The three-story house was not built with the intention of serving as a bed and breakfast. The building was constructed in 1882 in the Gilded Age and was called Wynnstay, according to the Rosens.
The only evidence of the history of the building after its construction is a postcard from the 1920s calling the inn Hampton Terrace. A little brochure from the 1940s advertising the inn describes the "new Tanglewood."
Both papers show the front of the inn with a second-story balustrade above the front entrance, complete with overhanging flowers, though the balustrade does not exist now.
"That's something that's really important to us. We want to replace that right away, right down to the planters," Stan Rosen said. He and his wife, who dreamed about running their own inn for years, hope to keep the decor of the inn true to the time period in which it was built, right down to pulling up modern carpeting to reveal hardwood floors. Susan Rosen has refinished and artistically painted furniture for years, and plans to add her own touches throughout the house.
As for breakfast, Susan's nephew Jonah Baker, a new chef at Bistro Zinc on Church Street, will serve guests an "enhanced continental breakfast." The inn is already booked for nearly all weekends this summer.
The Rosens bought the inn from Don O'Brien, who raised his six children and ran a bed and breakfast there with his wife for 31 years.
"They said we reminded them of themselves when they were starting out," Susan Rosen said. The Rosens have been married for 20 years and have four children: teen-agers Lauren and Courtney, and 6-year-old twins Tristan and Colin. They also have a dog named Pigeon.
"We wanted a place where we could raise our family. This looked like a family home," Susan said. The Rosens purchased the 6,000-square-foot house for $500,000, and invested another $200,000 for renovations through a loan from Berkshire Bank.

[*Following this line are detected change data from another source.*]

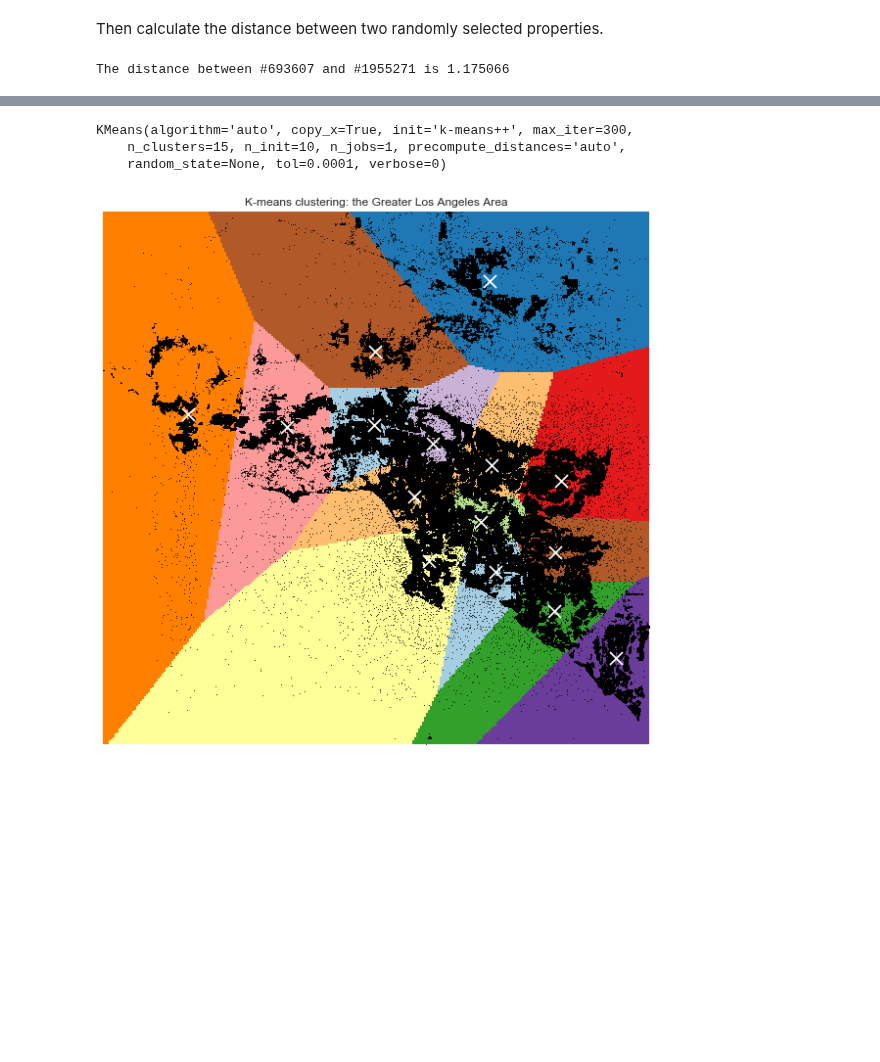
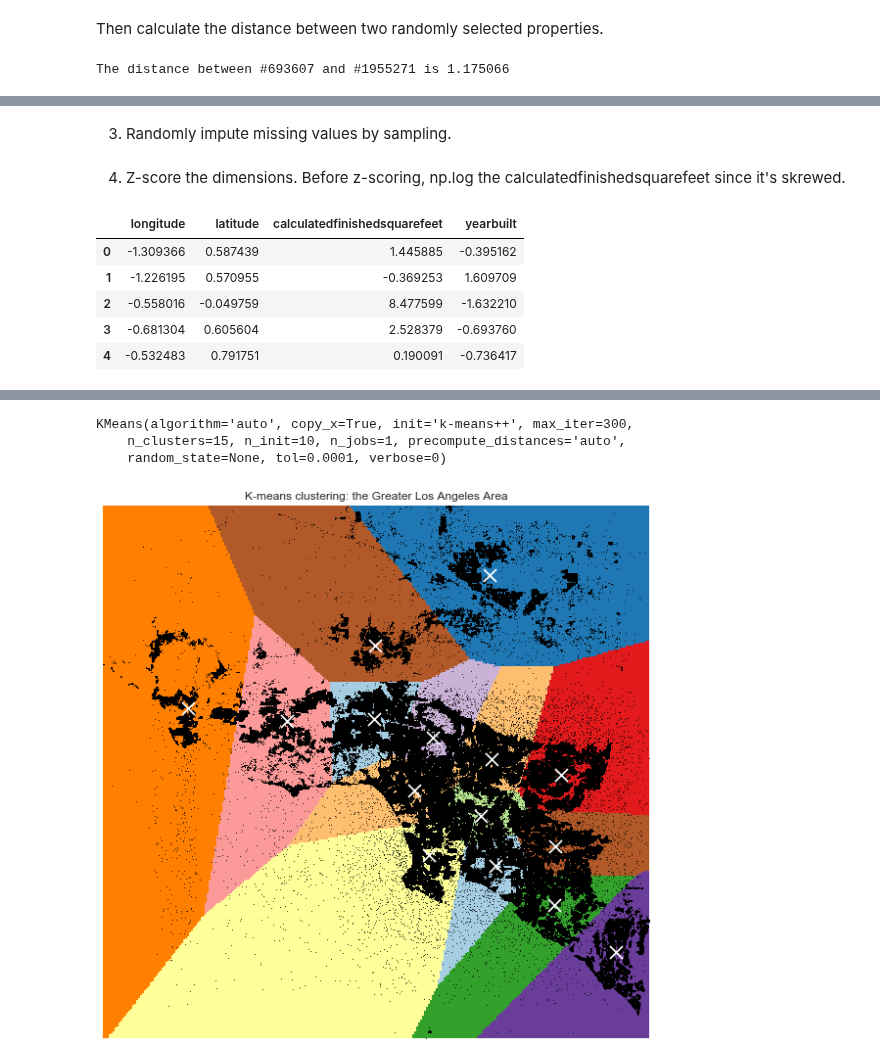
Before and after one commit to caitaozhan/CSE519-Homework-Project, a Jupyter notebook: HW3/HW3.ipynb, the cells around one changed output, grey strips where cells are left out. Drawn from its saved outputs; the diff is of its cells as text; code cells hidden in the pictures; blank space fills up the shorter version.

```diff
--- a/HW3/HW3.ipynb
+++ b/HW3/HW3.ipynb
@@ -364,0 +411,2 @@ del df_house16_clean                                 # release memory
+# %% [markdown]
+3) Randomly impute missing values by sampling.
@@ -364,0 +415,2 @@ del df_house16_clean                                 # release memory
+# %% [markdown]
+4) Z-score the dimensions. Before z-scoring, np.log the calculatedfinishedsquarefeet since it's skrewed.
@@ -364,0 +420,9 @@ del df_house16_clean                                 # release memory
+# %%
+df_house16_clean.head()
+# %% [output]
+|  | longitude | latitude | calculatedfinishedsquarefeet | yearbuilt |
+| 0 | -1.309366 | 0.587439 | 1.445885 | -0.395162 |
+| 1 | -1.226195 | 0.570955 | -0.369253 | 1.609709 |
+| 2 | -0.558016 | -0.049759 | 8.477599 | -1.632210 |
+| 3 | -0.681304 | 0.605604 | 2.528379 | -0.693760 |
+| 4 | -0.532483 | 0.791751 | 0.190091 | -0.736417 |
```
Also changed, not shown: parts of 45 cells of this notebook.
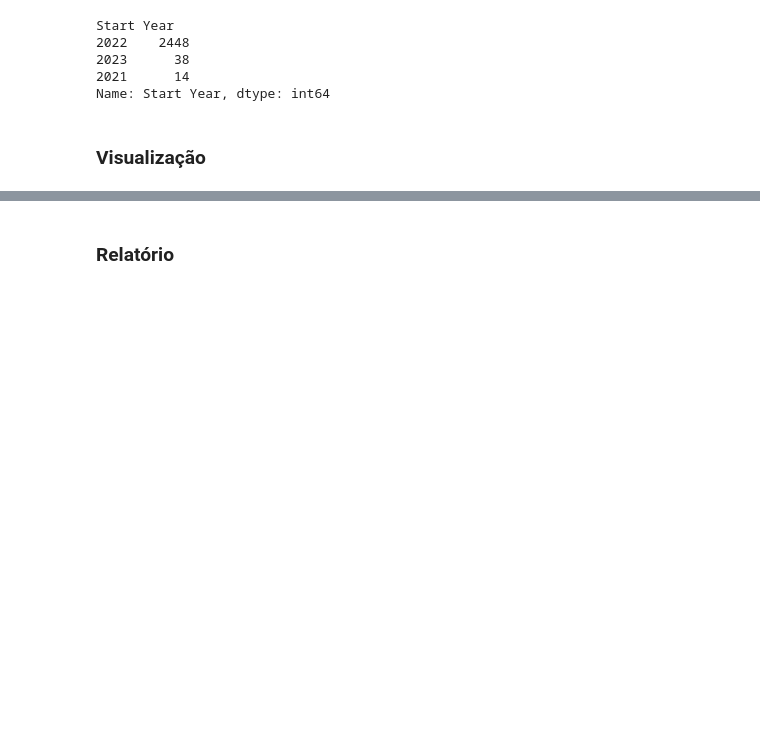
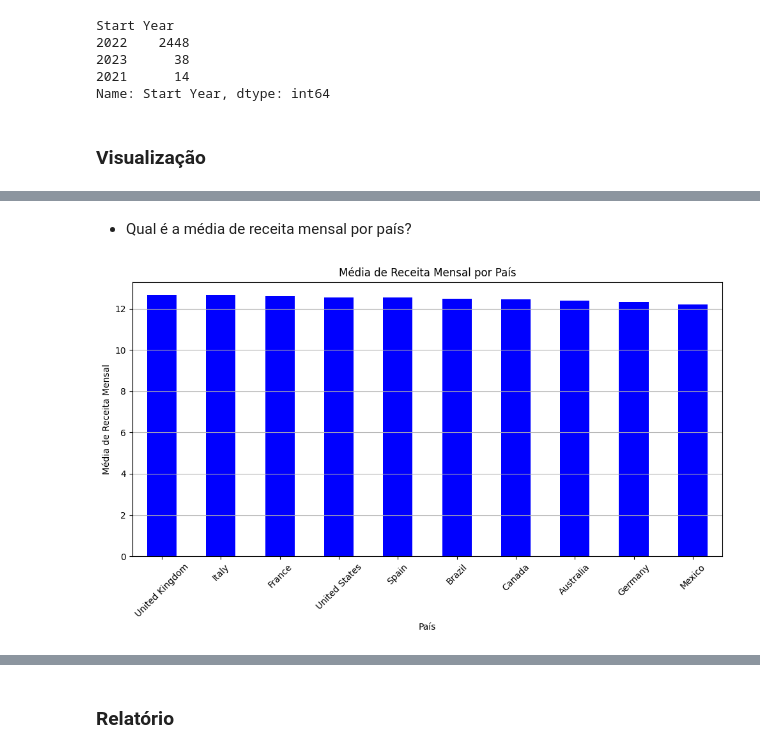
Before and after one commit to michelprosite/analise_covid19, a Jupyter notebook: netflix_analise.ipynb, the cells around one changed output, grey strips where cells are left out. Drawn from its saved outputs; the diff is of its cells as text; code cells hidden in the pictures; blank space fills up the shorter version.

```diff
--- a/netflix_analise.ipynb
+++ b/netflix_analise.ipynb
@@ -204,0 +226,18 @@ Name: Start Year, dtype: int64
+# %% [markdown]
+* Qual é a média de receita mensal por país?
+# %%
+# Suponha que 'data' seja o seu DataFrame
+media_receita_pais = data.groupby(['Country'])['Monthly Revenue'].mean().sort_values(ascending=False)
+
+# Plote um gráfico de barras
+plt.figure(figsize=(10, 6))
+media_receita_pais.plot(kind='bar', color='blue')
+plt.title('Média de Receita Mensal por País')
+plt.xlabel('País')
+plt.ylabel('Média de Receita Mensal')
+plt.xticks(rotation=45)
+plt.grid(axis='y')
+plt.tight_layout()
+plt.show()
+# %% [output]
+[figure, added]
```
Also changed, not shown: parts of 12 cells of this notebook.
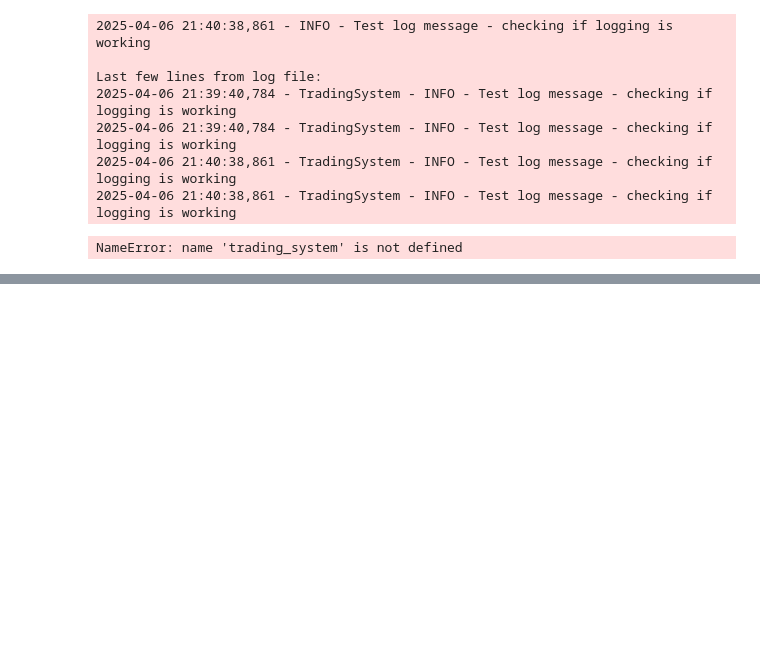
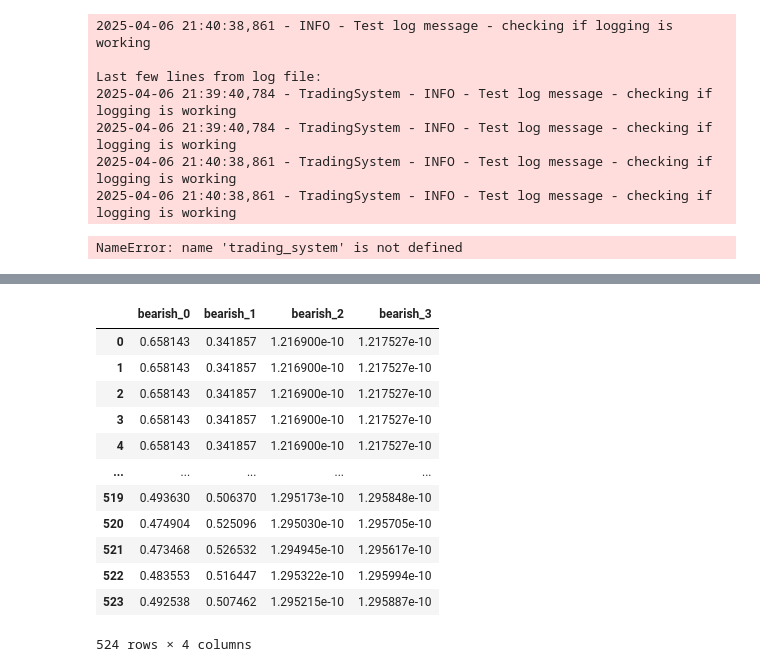
Before and after one commit to vgupta2710/Equity-Plans, a Jupyter notebook: deepnote/Data_Importer/1.0 Strategy Automation.ipynb, the cells around one changed output, grey strips where cells are left out. Drawn from its saved outputs; the diff is of its cells as text; code cells hidden in the pictures; blank space fills up the shorter version.

```diff
--- a/deepnote/Data_Importer/1.0 Strategy Automation.ipynb
+++ b/deepnote/Data_Importer/1.0 Strategy Automation.ipynb
@@ -738,0 +736,19 @@ result_combined = pd.concat([
+# %%
+y_pred_bullish = bullish_model.predict(X_normalized, verbose=0)
+y_pred_bullish = pd.DataFrame(y_pred_bullish,columns=['bearish_0', 'bearish_1', 'bearish_2', 'bearish_3'])
+#pd.DataFrame(y_pred_bullish,columns=['bearish_0', 'bearish_1', 'bearish_2', 'bearish_3'])
+y_pred_bullish
+# %% [output]
+|  | bearish_0 | bearish_1 | bearish_2 | bearish_3 |
+| 0 | 0.658143 | 0.341857 | 1.216900e-10 | 1.217527e-10 |
+| 1 | 0.658143 | 0.341857 | 1.216900e-10 | 1.217527e-10 |
+| 2 | 0.658143 | 0.341857 | 1.216900e-10 | 1.217527e-10 |
+| 3 | 0.658143 | 0.341857 | 1.216900e-10 | 1.217527e-10 |
+| 4 | 0.658143 | 0.341857 | 1.216900e-10 | 1.217527e-10 |
+| ... | ... | ... | ... | ... |
+| 519 | 0.493630 | 0.506370 | 1.295173e-10 | 1.295848e-10 |
+| 520 | 0.474904 | 0.525096 | 1.295030e-10 | 1.295705e-10 |
+| 521 | 0.473468 | 0.526532 | 1.294945e-10 | 1.295617e-10 |
+| 522 | 0.483553 | 0.516447 | 1.295322e-10 | 1.295994e-10 |
+| 523 | 0.492538 | 0.507462 | 1.295215e-10 | 1.295887e-10 |
+524 rows × 4 columns
```
Also changed, not shown: parts of 8 cells of this notebook.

They have already received the necessary town permits to renovate the existing Carriage House to create six additional guest rooms which they hope to complete by next summer, bringing the total to 12 rooms. "This wasn't a big stretch for me," Stan Rosen said. "We love the Berkshires and the cultural attractions here, and now we have a place where we can share that with other people."